What to produce:
Look through the data below and, wherever a line carries the word "after", please copy that line.

-- Provided data follows --

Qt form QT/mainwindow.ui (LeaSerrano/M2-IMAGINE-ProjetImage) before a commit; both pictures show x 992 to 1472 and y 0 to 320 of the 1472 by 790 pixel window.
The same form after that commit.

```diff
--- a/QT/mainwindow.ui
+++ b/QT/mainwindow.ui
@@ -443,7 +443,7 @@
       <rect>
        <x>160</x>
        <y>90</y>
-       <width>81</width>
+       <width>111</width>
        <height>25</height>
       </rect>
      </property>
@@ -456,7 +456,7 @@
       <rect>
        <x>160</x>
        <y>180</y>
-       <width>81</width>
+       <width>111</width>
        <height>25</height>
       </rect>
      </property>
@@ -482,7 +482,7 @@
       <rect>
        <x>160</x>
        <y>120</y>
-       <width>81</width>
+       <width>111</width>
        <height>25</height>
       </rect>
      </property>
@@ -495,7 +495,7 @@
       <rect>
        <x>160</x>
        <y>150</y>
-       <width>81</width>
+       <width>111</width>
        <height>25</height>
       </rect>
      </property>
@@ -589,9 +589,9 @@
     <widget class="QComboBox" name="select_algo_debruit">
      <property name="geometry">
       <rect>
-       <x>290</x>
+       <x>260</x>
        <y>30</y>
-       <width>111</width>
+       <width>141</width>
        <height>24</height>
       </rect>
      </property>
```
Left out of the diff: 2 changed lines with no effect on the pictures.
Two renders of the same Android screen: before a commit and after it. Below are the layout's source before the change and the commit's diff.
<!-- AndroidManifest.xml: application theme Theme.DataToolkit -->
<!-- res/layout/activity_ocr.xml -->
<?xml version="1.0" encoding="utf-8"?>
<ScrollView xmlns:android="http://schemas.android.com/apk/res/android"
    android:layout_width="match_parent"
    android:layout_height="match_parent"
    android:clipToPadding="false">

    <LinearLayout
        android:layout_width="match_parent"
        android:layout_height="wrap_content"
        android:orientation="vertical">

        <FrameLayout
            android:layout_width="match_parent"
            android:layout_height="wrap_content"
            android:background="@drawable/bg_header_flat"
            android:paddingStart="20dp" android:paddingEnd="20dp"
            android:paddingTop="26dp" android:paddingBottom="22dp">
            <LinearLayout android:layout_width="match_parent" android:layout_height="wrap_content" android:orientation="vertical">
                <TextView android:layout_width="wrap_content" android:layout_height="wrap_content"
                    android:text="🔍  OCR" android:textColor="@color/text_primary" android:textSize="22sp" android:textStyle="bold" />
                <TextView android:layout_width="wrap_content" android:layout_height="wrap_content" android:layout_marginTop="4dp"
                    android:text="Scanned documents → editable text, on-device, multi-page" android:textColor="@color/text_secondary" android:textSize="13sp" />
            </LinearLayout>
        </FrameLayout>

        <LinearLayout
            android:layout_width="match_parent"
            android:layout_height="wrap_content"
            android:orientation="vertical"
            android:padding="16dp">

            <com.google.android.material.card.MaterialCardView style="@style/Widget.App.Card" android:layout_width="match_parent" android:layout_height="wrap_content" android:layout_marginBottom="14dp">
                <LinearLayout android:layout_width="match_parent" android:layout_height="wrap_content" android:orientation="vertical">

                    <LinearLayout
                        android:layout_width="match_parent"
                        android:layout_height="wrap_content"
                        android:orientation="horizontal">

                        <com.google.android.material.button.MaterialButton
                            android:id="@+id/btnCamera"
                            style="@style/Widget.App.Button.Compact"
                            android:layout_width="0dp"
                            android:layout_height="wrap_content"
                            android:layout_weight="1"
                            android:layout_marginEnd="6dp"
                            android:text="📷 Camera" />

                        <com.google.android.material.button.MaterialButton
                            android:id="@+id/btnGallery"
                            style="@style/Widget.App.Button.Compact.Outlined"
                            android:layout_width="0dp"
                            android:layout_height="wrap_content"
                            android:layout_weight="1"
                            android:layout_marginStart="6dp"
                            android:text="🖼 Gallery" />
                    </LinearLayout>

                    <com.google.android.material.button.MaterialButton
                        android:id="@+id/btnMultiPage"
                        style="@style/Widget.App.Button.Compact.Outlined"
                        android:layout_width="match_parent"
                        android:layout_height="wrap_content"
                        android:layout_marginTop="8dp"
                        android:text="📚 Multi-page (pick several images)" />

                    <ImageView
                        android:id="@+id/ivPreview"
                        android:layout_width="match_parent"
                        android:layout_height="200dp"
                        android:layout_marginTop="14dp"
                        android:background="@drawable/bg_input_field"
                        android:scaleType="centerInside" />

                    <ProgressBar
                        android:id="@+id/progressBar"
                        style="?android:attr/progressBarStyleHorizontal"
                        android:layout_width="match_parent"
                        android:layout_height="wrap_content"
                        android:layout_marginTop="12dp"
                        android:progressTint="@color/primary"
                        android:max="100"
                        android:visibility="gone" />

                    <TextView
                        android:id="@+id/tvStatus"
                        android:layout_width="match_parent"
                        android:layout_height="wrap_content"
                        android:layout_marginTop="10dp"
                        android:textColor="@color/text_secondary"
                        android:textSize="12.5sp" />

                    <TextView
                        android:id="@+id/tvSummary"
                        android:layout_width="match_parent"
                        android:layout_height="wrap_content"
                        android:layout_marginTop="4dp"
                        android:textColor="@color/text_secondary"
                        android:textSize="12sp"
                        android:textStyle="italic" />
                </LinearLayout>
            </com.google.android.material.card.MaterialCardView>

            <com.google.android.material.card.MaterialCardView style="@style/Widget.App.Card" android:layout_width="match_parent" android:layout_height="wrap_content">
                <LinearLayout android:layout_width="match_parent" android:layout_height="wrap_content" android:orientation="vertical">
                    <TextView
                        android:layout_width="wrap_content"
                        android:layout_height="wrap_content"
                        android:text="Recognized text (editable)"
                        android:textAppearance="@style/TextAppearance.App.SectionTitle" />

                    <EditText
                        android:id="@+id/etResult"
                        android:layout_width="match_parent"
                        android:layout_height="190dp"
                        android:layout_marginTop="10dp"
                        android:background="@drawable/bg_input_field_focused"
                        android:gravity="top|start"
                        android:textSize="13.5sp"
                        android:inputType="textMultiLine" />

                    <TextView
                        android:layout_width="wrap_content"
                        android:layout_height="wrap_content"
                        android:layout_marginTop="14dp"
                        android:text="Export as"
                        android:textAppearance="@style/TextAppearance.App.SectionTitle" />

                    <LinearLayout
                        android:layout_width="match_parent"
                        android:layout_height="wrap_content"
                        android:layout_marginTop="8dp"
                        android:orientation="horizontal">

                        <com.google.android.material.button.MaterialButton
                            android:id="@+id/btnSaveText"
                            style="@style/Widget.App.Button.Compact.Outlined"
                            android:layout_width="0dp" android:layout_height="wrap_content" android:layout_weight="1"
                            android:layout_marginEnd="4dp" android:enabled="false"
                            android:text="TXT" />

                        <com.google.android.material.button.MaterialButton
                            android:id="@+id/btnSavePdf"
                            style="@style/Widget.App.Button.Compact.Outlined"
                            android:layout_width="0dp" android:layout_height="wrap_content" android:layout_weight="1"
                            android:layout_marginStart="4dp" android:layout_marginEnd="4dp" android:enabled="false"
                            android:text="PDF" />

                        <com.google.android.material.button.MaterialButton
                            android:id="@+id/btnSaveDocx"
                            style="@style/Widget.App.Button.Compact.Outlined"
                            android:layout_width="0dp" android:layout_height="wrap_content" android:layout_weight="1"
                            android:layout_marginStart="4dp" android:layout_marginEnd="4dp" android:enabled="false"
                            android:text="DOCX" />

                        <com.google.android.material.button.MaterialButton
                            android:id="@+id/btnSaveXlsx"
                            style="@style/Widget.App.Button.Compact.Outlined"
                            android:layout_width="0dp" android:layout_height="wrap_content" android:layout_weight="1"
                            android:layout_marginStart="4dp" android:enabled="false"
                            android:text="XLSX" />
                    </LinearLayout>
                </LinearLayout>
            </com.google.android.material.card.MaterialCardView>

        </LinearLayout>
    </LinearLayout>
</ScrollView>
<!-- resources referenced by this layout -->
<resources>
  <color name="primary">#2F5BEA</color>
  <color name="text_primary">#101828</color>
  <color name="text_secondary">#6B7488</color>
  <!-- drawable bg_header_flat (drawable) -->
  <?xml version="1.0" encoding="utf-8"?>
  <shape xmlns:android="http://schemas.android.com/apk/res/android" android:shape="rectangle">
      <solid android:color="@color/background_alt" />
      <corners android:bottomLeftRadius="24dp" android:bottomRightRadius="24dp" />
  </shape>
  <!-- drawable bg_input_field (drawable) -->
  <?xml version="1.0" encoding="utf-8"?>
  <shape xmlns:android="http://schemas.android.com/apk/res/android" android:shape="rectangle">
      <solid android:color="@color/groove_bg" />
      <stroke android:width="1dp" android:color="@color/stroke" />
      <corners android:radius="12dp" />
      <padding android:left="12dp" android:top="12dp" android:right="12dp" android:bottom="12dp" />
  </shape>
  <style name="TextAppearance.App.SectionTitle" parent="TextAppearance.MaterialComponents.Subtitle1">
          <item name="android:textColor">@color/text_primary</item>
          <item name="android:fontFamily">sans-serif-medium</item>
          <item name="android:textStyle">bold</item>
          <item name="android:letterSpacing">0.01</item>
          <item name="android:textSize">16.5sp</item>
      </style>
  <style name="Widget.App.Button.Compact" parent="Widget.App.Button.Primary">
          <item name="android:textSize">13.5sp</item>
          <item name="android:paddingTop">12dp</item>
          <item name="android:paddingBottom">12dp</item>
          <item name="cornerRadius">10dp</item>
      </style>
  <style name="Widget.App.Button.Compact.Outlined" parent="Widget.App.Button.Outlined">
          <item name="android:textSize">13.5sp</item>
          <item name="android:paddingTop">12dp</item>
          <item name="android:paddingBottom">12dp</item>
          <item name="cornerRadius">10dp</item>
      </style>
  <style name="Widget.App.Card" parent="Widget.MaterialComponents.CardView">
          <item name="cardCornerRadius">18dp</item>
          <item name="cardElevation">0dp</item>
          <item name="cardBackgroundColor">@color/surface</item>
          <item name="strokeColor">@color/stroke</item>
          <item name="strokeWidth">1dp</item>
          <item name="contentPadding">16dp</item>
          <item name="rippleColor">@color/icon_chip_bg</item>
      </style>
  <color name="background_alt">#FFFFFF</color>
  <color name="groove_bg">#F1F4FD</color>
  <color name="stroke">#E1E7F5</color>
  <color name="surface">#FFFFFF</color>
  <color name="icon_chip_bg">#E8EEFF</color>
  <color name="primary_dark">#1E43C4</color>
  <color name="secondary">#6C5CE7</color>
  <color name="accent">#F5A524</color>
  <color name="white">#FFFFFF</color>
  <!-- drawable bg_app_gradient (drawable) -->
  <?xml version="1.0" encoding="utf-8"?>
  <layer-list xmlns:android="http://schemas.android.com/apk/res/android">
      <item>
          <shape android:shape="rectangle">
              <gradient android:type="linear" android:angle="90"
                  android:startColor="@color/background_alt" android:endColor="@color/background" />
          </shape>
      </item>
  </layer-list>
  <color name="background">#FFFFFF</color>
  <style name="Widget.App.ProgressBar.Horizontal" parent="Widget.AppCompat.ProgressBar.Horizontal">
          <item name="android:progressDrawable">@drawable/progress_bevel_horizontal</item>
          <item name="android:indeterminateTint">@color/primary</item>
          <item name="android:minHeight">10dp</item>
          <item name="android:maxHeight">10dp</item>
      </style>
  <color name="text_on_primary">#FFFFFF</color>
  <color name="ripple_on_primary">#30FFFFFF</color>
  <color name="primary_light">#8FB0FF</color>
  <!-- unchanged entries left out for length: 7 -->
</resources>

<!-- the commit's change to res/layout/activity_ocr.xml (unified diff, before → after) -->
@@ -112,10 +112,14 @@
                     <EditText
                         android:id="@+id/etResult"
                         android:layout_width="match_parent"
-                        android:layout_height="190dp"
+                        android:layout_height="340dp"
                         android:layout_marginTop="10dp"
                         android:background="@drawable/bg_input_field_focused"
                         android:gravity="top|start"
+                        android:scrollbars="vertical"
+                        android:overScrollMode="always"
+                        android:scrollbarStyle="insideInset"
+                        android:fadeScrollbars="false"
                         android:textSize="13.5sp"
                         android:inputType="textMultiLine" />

-- Provided data concluded --

Written response:
The same form after that commit.
Two renders of the same Android screen: before a commit and after it. Below are the layout's source before the change and the commit's diff.
<!-- the commit's change to res/layout/activity_ocr.xml (unified diff, before → after) -->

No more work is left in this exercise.